Scan the records below for the word "domains". Copy each line where it appears.
Start of DATA
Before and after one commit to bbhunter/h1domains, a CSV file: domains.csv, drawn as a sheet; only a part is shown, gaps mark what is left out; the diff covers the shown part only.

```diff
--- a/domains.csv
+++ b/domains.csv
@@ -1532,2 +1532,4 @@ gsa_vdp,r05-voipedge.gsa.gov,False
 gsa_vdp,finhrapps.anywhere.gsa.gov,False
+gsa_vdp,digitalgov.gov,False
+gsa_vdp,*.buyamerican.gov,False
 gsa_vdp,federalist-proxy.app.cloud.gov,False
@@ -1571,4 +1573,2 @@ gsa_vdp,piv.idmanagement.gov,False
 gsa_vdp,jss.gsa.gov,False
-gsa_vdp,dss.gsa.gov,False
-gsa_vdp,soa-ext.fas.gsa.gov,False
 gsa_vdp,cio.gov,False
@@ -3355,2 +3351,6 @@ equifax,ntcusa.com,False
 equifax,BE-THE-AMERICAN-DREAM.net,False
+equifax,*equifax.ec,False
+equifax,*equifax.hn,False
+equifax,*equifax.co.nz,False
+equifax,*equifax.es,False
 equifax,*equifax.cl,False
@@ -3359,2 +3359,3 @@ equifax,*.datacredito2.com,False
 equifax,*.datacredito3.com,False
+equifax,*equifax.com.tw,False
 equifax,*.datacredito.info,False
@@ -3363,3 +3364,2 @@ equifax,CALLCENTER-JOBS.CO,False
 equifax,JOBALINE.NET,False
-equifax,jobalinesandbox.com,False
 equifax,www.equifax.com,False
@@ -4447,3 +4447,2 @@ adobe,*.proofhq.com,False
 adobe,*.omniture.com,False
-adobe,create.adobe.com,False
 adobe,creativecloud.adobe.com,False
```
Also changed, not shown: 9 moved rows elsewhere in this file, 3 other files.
End of DATA
— EXERCISE OUTPUT —
Before and after one commit to bbhunter/h1domains, a CSV file: domains.csv, drawn as a sheet; only a part is shown, gaps mark what is left out; the diff covers the shown part only.
--- a/domains.csv
+++ b/domains.csv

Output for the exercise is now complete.